2022 may have ended in a sea of overwhelmingly negative layoff news, but new data shows promise that the damage was minimal. It could be a sign the 2023 job market will launch on strong footing, economists say, even with fresh staffing cuts announced this week.
In November, the same month rocked by headline-making staff cuts across Big Tech, the U.S. labor market posted a near-historic low of 1.4 million layoffs, or less than 1% of the workforce, according to the latest Labor Department data.
Meanwhile, there were 10.5 million job openings, or roughly 1.7 vacancies per available worker. Companies were just barely backfilling the share of people leaving, making 6.1 million hires in the face of 5.9 million separations, which includes both voluntary and involuntary terminations.
And all the momentum behind quitting has yet to die down: 4.2 million people called it quits in November, marking the 18th straight month where north of 4 million people voluntarily left their jobs.
Here’s how recent data could spell a pretty good job market in 2023:
Blue-collar workers may have more job security than white-collar roles
As of November, layoffs were way below pre-pandemic norms for workers usually hit by economic turbulence, such as those in accommodation and food, construction and retail, says ZipRecruiter chief economist Julia Pollak.
But terminations have edged higher than pre-pandemic norms in information and finance. The tipping point goes back to July 2022, around the time the Federal Reserve started its aggressive interest rate hike campaign and recession fears really took off.
As a result, sectors sensitive to rising interest rates (like across finance and real estate) and ones hoping to borrow to grow at all costs (like tech) took big hits.
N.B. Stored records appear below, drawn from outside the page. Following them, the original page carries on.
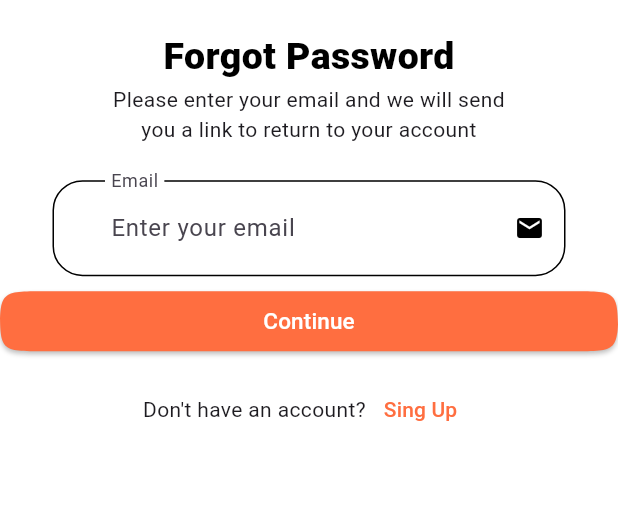
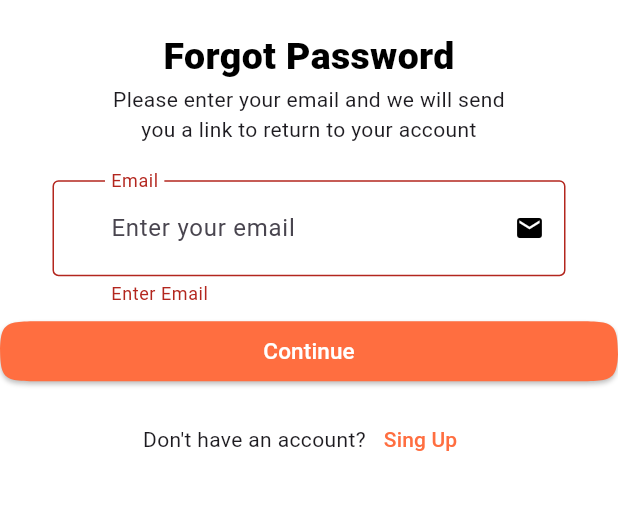
Before and after one commit to MEhsan1237/UI-Kit-E-commerce, a Flutter app: the ForgotPassword screen opened directly, after a tap on "Continue", on a phone screen of 412 x 824 dp, the part 84-594 px from its top. Run offline on Flutter 3.47's test engine with Material 3 defaults, Android fonts, the phone set to English and light mode, and no system bars; our stand-ins replace flutter_svg, image_picker, pin_code_fields, smooth_page_indicator.

Commit message:
upload changes

```diff
--- a/lib/onboarding/onboardingall_scree.dart
+++ b/lib/onboarding/onboardingall_scree.dart
@@ -4,8 +4,8 @@ import 'package:smooth_page_indicator/smooth_page_indicator.dart';
 
 
 
-class MySplashApp extends StatelessWidget {
-  const MySplashApp({super.key});
+class OnBoardingScreen extends StatelessWidget {
+  const OnBoardingScreen({super.key});
 
   @override
   Widget build(BuildContext context) {
--- a/lib/providers/checkbox_provider.dart
+++ b/lib/providers/checkbox_provider.dart
@@ -8,7 +8,7 @@ class CheckBoxProviderScreen extends StatelessWidget {
 
   @override
   Widget build(BuildContext context) {
-    print("hello jni");
+    print("hello jani");
     return Consumer<CheckboxProvider>(
       builder: (context, checkboxProvider, child) {
         return Row(
--- a/lib/screens/forgotpassword.dart
+++ b/lib/screens/forgotpassword.dart
@@ -12,7 +12,7 @@ class ForgotPassword extends StatefulWidget {
 }
 
 class _ForgotPasswordState extends State<ForgotPassword> {
-   final _formkey = GlobalKey<FormState>();
+   final _formKey = GlobalKey<FormState>();
   TextEditingController emailController = TextEditingController();
    @override
   void dispose() {
@@ -38,6 +38,7 @@ class _ForgotPasswordState extends State<ForgotPassword> {
       ),
       ),
       body: Form(
+        key: _formKey,
         child: Column(
           children: [
             SizedBox(height: 20),
@@ -92,7 +93,7 @@ class _ForgotPasswordState extends State<ForgotPassword> {
             ),
             SizedBox(height: 10,),
             ButtonContinue(onPressed: (){
-              if(_formkey.currentState!.validate()){
+              if(_formKey.currentState!.validate()){
                 Navigator.push(context, MaterialPageRoute(builder: (context) => SignInScreen(),),);
 
               }
--- a/lib/screens/mainpagescreen.dart
+++ b/lib/screens/mainpagescreen.dart
@@ -34,7 +34,9 @@ class MainScreenFullWidgets extends StatelessWidget {
           Padding(
             padding: const EdgeInsets.only(right: 8.0),
             child: IconButton(
-              onPressed: () {},
+              onPressed: () {
+
+              },
               icon: SvgPicture.asset("assets/icons/cart_icon.svg", width: 20, height: 20),
             ),
           ),
--- a/lib/screens/signIn.dart
+++ b/lib/screens/signIn.dart
@@ -155,7 +155,7 @@ class _SignInScreenState extends State<SignInScreen> {
               },
               text: "Continue",
             ),
-            SizedBox(height: 45),
+            SizedBox(height: 36),
             Expanded(
               child: Align(
                 alignment: Alignment.bottomCenter,
--- a/lib/screens/signup.dart
+++ b/lib/screens/signup.dart
@@ -198,7 +198,7 @@ class _SignUpScreenState extends State<SignUpScreen> {
 
 
             }, text: "Continue",),
-            SizedBox(height:40,),
+            SizedBox(height:22,),
             Expanded(
               child: Align(
                 alignment: Alignment.bottomCenter,
--- a/lib/screens/yourcart.dart
+++ b/lib/screens/yourcart.dart
@@ -27,12 +27,13 @@ class _YourCartScreenState extends State<YourCartScreen> {
           icon: SvgPicture.asset("assets/icons/back_icon.svg"),
         ),
         title: Column(
-          crossAxisAlignment: CrossAxisAlignment.start,
+          mainAxisAlignment: MainAxisAlignment.center,
+          crossAxisAlignment: CrossAxisAlignment.center,
           children: [
             const Text("Your Cart"),
             Text(
               "$totalItems item${totalItems > 1 ? 's' : ''}",
-              style: const TextStyle(fontSize: 12, color: Colors.white70),
+              style: const TextStyle(fontSize: 12, color: Colors.deepOrangeAccent),
             ),
           ],
         ),
```
Also changed, not shown: lib/components/imagecontainer.dart (+6 -10 lines), lib/main.dart (+2 -7 lines), lib/onboarding/onboard_screen.dart (+4 -4 lines), lib/screens/SplashScreen.dart (added, +21 -0 lines), lib/screens/otpverificationscreen.dart (+27 -6 lines), assets/images/image_banner_3.png, 1 other file.
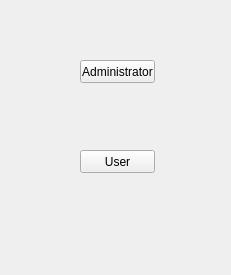
Above: mainmenu.ui from Slyther/SlytherAirlines before the change. Below: the same form after it.
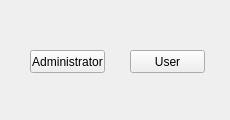
That is the form after the change.

The edit to the form file:
```diff
--- a/mainmenu.ui
+++ b/mainmenu.ui
@@ -6,8 +6,8 @@
    <rect>
     <x>0</x>
     <y>0</y>
-    <width>231</width>
-    <height>275</height>
+    <width>230</width>
+    <height>120</height>
    </rect>
   </property>
   <property name="windowTitle">
@@ -17,8 +17,8 @@
    <widget class="QPushButton" name="AdminButton">
     <property name="geometry">
      <rect>
-      <x>80</x>
-      <y>60</y>
+      <x>30</x>
+      <y>50</y>
       <width>75</width>
       <height>23</height>
      </rect>
@@ -30,8 +30,8 @@
    <widget class="QPushButton" name="pushButton_2">
     <property name="geometry">
      <rect>
-      <x>80</x>
-      <y>150</y>
+      <x>130</x>
+      <y>50</y>
       <width>75</width>
       <height>23</height>
      </rect>
```
Left out of the diff: 2 changed lines with no effect on the pictures.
“In aggregate, layoffs are still way lower than pre-pandemic,” Pollak says. The combination of strong consumer demand in the face of high interest rates means “blue-collar workers have much greater job security, which isn’t the case in information and finance where white-collar workers have lower security.”
Job-seekers are ditching innovative (and risky) work to go ‘back to basics’
Recent mass layoffs around tech and finance are a result of companies over-hiring during a pandemic rebound around innovative (read: speculative) initiatives, like crypto and the metaverse.
In response, job-seekers are approaching 2023 by going “back to basics” and betting on jobs with proven security, Pollak says — especially around health care, legacy information technology and other “rock steady jobs where there’s demand today and in the foreseeable future.”
As of November, job openings ticked up for professional and business services, as well as manufacturing, and hiring shot up in health care and social assistance.
Job-seeker confidence has slid in recent months, and people are less likely to quit without a new job lined up. But despite economic worries, 4.2 million people quit their jobs in November.
Pollak says strong quitting numbers in the face of uncertainty suggests people are, in fact, walking out with a new offer in hand. High turnover could be the new normal, she adds, as remote and flexible work make it easier (and more advantageous) to change jobs.
Many businesses can’t replace quitters fast enough, like in accommodation and food. Even finance openings and information openings are up compared with February 2020. And that talent shortage is costing employers a lot.
So how do you “create” more job-seekers? You go after people who aren’t actively looking.
Some 36% of people who got a new job in last six months were recruited to the role, according to recent ZipRecruiter data, versus 20% pre-pandemic and as low as 4% in the 1990s, Pollak says.
“Companies are starved for talent and leaving money on the table because they can’t run at full capacity,” she adds, “and friends and family are begging them to come join their companies.”